What is a Pharmacy Technician?
A Pharmacy Technician is a senior member of the pharmacy team who supports a registered Pharmacist by assisting with the assembly and supply of medications, and providing information about pharmaceutical products to patients and other healthcare professionals.
Their role can involve managing medicine supply in dispensaries and supervising other pharmacy staff, to ensure that prescriptions are filed correctly and delivered to patients and healthcare providers.
Why become a Pharmacy Technician?
People choose to become a Pharmacy Technician with New Directions Pharmacy for a variety of reasons:
- To gain a wide range of experience
- To try different work settings and new ways of working
- To build up industry knowledge
- To have flexibility and a good work/life balance
- To experience best practice and pick up new skills
- To network and build up industry contacts
- To gain confidence
- To work as many or as few days as you want
Where do Pharmacy Technicians work?
Pharmacy Technicians work as part of the wider healthcare team in hospital or community pharmacy settings. You may work in a range of locations, including:
- Large, high-street retail pharmacy chains
- Supermarket pharmacies
- Small, independent community pharmacies
- Hospitals (NHS or private)
- Care homes
- Armed forces
- Justice service
- Pharmaceutical industry
When do Pharmacy Technicians work?
Working patterns can vary depending on the location in which you work, and some pharmacies are open for extended hours and out-of-hours services. Therefore, shift work, long hours, weekend work and rotas may be involved.
Role and responsibilities of a Pharmacy Technician

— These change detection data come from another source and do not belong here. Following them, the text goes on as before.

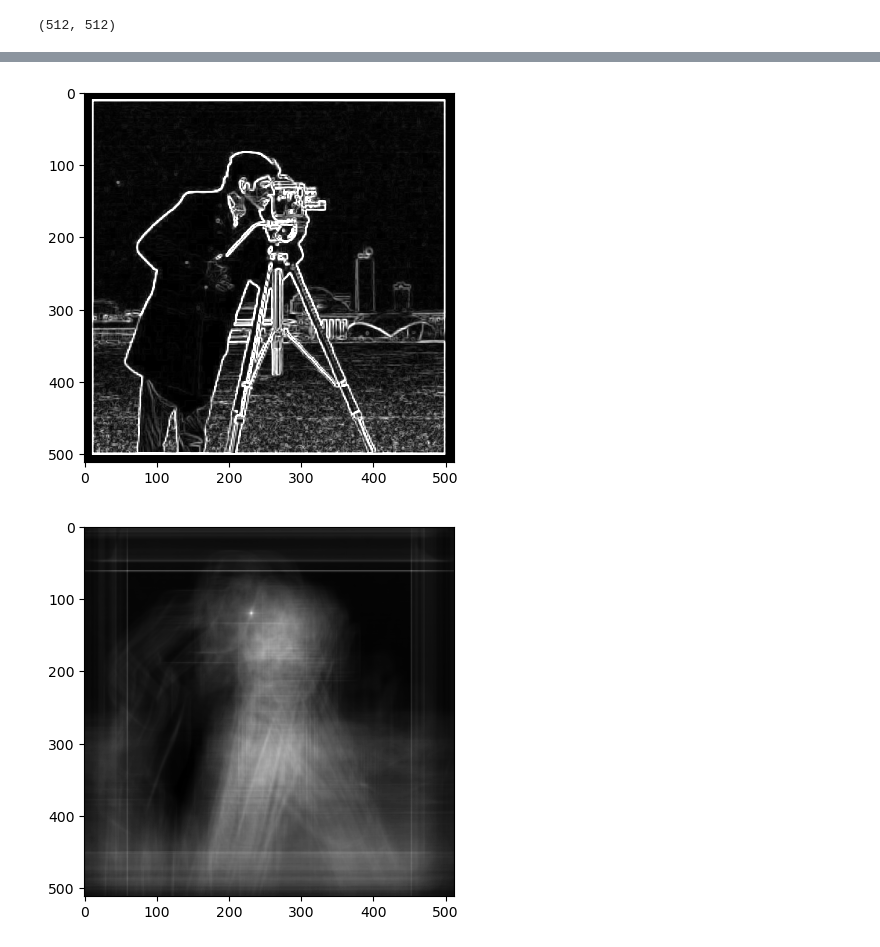
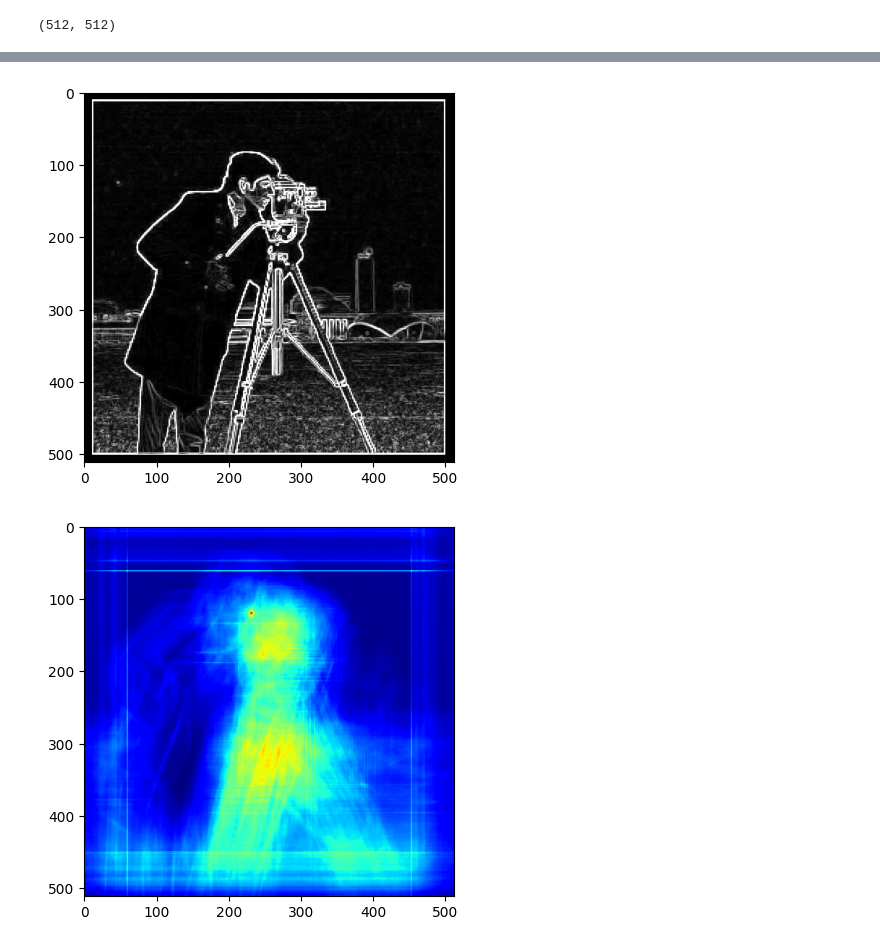
Before and after one commit to vdutell/cv_demos, a Jupyter notebook: template.ipynb, the cells around one changed output, grey strips where cells are left out. Cells and saved outputs as stored; diff of their text form; code cells hidden in the pictures.

```diff
--- a/template.ipynb
+++ b/template.ipynb
@@ -64,11 +150,9 @@ def crop_center(img,cropx,cropy):
 import os
 #os.chdir(r"C:\github\template")
 
-img_large = cv2.imread('cameraman.jpg')
-
-img_template = cv2.imread('head.jpg')
-
-
+#read in our images
+img_large = cv2.imread('imgs/cameraman.jpg')
+img_template = cv2.imread('imgs/head.jpg')
 
 # Convert images to grayscale
 img_template = cv2.cvtColor(img_template, cv2.COLOR_BGR2GRAY)
@@ -102,13 +185,17 @@ img_response = response_fft(img_large,img_template)
 # %%
+## FFT version (increases speed)
+img_response = response_fft(img_large,img_template)
+
+
 plt.imshow(img_template, cmap=plt.cm.gray, vmin=0, vmax=255)
 plt.figure()
 plt.imshow(img_large, cmap=plt.cm.gray, vmin=0, vmax=255)
 plt.figure()
-plt.imshow(img_response, cmap=plt.cm.gray)
+plt.imshow(img_response,  cmap='jet')
 
 
 plt.show()
 # %% [output]
 [figure]
-[figure, old version]
+[figure, new version]
-[figure, old version]
+[figure, new version]
```
Also changed, not shown: parts of 12 cells of this notebook.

The day-to-day tasks and work activities of a Pharmacy Technician are varied.
What does a Pharmacy Technician do?
As a Pharmacy Technician, you will be responsible for assisting licensed Pharmacists and working under their supervision to:
- Manage dispensaries and pharmacy settings where medication is supplied

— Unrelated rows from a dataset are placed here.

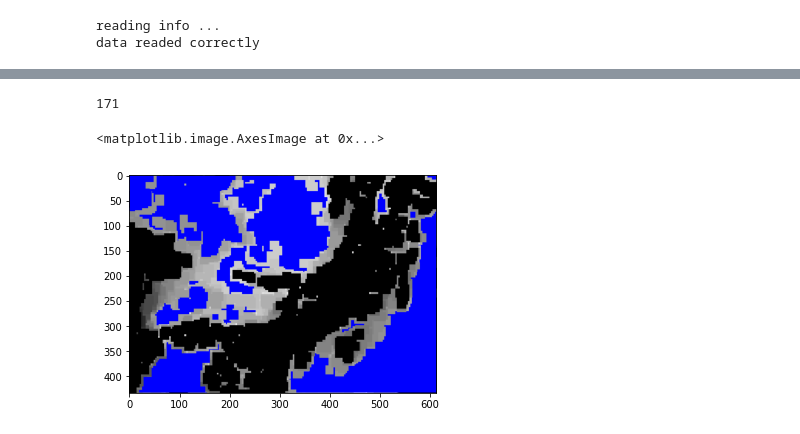
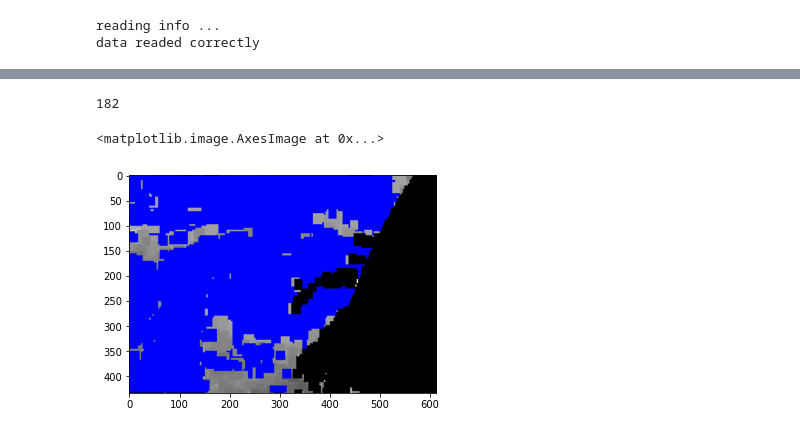
Before and after one commit to kmiloarguello/ozone-pollution, a Jupyter notebook: main.ipynb, the cells around one changed output, grey strips where cells are left out. Drawn from its saved outputs; the diff is of its cells as text; code cells hidden in the pictures.

```diff
--- a/main.ipynb
+++ b/main.ipynb
@@ -1011,7 +1020,7 @@ imageLT = SplitImageLevels()
 
 imageLT.set_year(2008)
 imageLT.set_month(5)
-imageLT.set_day(5)
+imageLT.set_day(7)
 imageLT.set_image_type("LT")
 imageLT.set_image_name("levels")
 imageLT.set_weight_gray_values(1)
@@ -1055,19 +1066,20 @@ ax3.imshow(foreground, cmap="gray")
 # %%
-mser = cv2.MSER_create(1, 100, 20000)
+#mser = cv2.MSER_create(1, 100, 20000)
+#regions, bboxes = mser.detectRegions(image1)
+#regions = sorted(regions, key=cv2.contourArea, reverse=True)
 
-regions, bboxes = mser.detectRegions(image1)
-regions = sorted(regions, key=cv2.contourArea, reverse=True)
+regions, bboxes = imageLT.get_mser_regions(image)
 
 print(len(regions))
 
 img_mser = cv2.cvtColor(t_i, cv2.COLOR_GRAY2RGB)
 
 for p in regions[:]:
   for k in p:
     cv2.circle(img_mser, (k[0],k[1]), radius=0, color=(0, 0, 255), thickness=-1)
 plt.imshow(img_mser)
 # %% [output]
-171
+182
 <matplotlib.image.AxesImage at 0x...>
-[figure, old version]
+[figure, new version]
 # %%
```
Also changed, not shown: parts of 22 cells of this notebook.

- Supervise other members of staff in the pharmacy setting
- Produce medications in pharmaceutical settings Dispense prescription medication and pharmaceutical products to patients
- Prepare prescriptions by counting pills, labelling bottles and compounding medications

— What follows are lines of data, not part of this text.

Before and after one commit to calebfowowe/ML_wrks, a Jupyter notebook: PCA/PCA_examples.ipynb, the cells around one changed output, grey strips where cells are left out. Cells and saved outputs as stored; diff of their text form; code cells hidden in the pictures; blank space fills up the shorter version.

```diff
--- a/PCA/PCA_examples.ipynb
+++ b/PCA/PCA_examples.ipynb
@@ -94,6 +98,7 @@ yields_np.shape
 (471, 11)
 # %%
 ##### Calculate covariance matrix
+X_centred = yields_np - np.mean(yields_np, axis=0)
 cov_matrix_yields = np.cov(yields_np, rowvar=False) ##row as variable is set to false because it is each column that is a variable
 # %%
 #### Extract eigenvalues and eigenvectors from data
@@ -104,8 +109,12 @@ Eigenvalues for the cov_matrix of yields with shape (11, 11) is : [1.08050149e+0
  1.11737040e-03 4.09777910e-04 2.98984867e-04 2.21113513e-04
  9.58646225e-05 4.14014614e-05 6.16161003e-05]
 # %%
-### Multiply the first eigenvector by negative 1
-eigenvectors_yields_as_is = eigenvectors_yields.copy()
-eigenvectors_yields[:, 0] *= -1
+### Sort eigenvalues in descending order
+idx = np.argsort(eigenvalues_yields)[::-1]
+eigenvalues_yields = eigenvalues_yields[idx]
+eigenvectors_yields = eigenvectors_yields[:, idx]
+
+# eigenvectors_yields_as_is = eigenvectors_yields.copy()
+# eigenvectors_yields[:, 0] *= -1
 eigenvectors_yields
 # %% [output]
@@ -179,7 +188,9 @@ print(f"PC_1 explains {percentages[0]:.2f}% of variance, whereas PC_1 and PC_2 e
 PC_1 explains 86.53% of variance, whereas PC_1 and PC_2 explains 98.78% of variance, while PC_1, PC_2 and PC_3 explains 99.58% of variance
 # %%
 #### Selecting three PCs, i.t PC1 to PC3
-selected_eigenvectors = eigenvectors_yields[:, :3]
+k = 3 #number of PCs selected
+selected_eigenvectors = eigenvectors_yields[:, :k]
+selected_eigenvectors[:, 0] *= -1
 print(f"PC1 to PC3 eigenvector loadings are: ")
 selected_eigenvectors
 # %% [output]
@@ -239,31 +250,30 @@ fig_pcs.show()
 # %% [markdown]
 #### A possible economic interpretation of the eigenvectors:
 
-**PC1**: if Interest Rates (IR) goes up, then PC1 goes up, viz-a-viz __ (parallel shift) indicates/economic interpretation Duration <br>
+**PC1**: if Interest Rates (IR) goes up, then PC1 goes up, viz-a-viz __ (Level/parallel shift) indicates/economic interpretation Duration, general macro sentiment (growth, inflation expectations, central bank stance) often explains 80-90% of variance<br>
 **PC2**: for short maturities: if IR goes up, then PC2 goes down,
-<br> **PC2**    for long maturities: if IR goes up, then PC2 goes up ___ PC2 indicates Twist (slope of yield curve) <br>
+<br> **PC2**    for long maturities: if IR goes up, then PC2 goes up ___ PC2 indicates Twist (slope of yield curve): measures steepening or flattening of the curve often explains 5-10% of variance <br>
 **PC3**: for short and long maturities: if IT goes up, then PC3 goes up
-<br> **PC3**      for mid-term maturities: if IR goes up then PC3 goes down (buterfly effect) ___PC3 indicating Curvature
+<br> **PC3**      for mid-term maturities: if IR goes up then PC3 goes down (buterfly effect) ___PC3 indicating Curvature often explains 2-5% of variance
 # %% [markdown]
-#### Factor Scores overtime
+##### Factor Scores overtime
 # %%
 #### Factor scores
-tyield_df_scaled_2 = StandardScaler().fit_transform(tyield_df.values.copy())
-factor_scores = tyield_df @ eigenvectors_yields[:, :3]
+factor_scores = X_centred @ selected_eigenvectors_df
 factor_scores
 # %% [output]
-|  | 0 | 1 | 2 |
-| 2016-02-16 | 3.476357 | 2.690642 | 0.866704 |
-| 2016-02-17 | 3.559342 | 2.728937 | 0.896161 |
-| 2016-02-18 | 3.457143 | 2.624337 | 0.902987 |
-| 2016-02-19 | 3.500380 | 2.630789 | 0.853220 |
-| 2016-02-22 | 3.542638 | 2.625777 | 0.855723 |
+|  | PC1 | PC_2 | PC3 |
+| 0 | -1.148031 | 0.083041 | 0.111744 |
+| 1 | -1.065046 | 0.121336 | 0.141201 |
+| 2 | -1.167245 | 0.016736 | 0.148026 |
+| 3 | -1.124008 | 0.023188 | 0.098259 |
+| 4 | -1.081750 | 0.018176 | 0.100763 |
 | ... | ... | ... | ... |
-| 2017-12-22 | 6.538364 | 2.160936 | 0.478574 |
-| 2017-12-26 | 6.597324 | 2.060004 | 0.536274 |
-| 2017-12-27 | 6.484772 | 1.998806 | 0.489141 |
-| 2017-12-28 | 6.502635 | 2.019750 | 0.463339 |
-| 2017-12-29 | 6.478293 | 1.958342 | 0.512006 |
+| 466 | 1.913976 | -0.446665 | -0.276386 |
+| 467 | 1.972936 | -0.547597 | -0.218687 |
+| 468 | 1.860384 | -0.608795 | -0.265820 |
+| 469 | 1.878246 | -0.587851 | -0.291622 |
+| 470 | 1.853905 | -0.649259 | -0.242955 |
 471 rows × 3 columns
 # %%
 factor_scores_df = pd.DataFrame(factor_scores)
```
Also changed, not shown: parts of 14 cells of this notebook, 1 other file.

- Carry out administrative duties to ensure the smooth running of the pharmacy
- Gather, organise and assess patient information, maintain electronic patient information, and receive and input prescription orders
- Ensure compliance by monitoring the prescription-filing process
- Inform and educate patients, answering their questions and offering advice
- Liaise directly with healthcare providers and patients
- Take an inventory of drugs and place orders to maintain stock, keeping detailed records
- Price medications, prepare billing information and complete patient sales and transactions for over-the-counter medications
Person specification and requirements of a Pharmacy Technician
What do I need to do to be a Pharmacy Technician?
The General Pharmaceutical Council (GPhC) requires that all staff working in a pharmacy environment are appropriately trained for the role they are carrying out.
Qualifications and training
To practice as a Pharmacy Technician, you are required to hold an accredited qualification such as:
- BTEC National Diploma in Pharmaceutical Services
- NVQ/SVQ level 3 in Pharmacy Service Skills
- National Certificate in Pharmaceutical Science
The GPhC recognises several awarding bodies that deliver the required qualifications for Pharmacy Technicians.
You must be employed in a pharmacy to take one of these courses and it usually takes between six and 12 months to complete.
Candidates are required to have a minimum of 6 month’s experience working in a dispensary setting in the UK before we can register them for work.
To work as a Pharmacy Technician in the UK, you must be registered with the General Pharmaceutical Council and you must hold a valid GPhC number
Names can be checked on the GPhC register to ensure that a Pharmacy Technician is practicing legally and to identify if they have any outstanding ‘fitness to practice’ allegations against them.
In addition to being registered with the GPhC, you may be required to undergo a DBS check prior to employment.
- Team player
- Attention to detail – accurate and methodical
- Excellent customer-service skills
- Great communication and listening skills
- Reliable and willing to follow Instructions
- Highly organised
- Willing to adapt and learn
- Computer skills
- Understanding of drug regulations
- Knowledge of professional codes of practice
- Interested in people and their health
- A people-person
- Interested in science
- Patience and a calm demeanour
- Sensitive, discreet and understanding
For more information about working as an Accuracy Checking Technician with New Directions Pharmacy, get in touch with our helpful team today.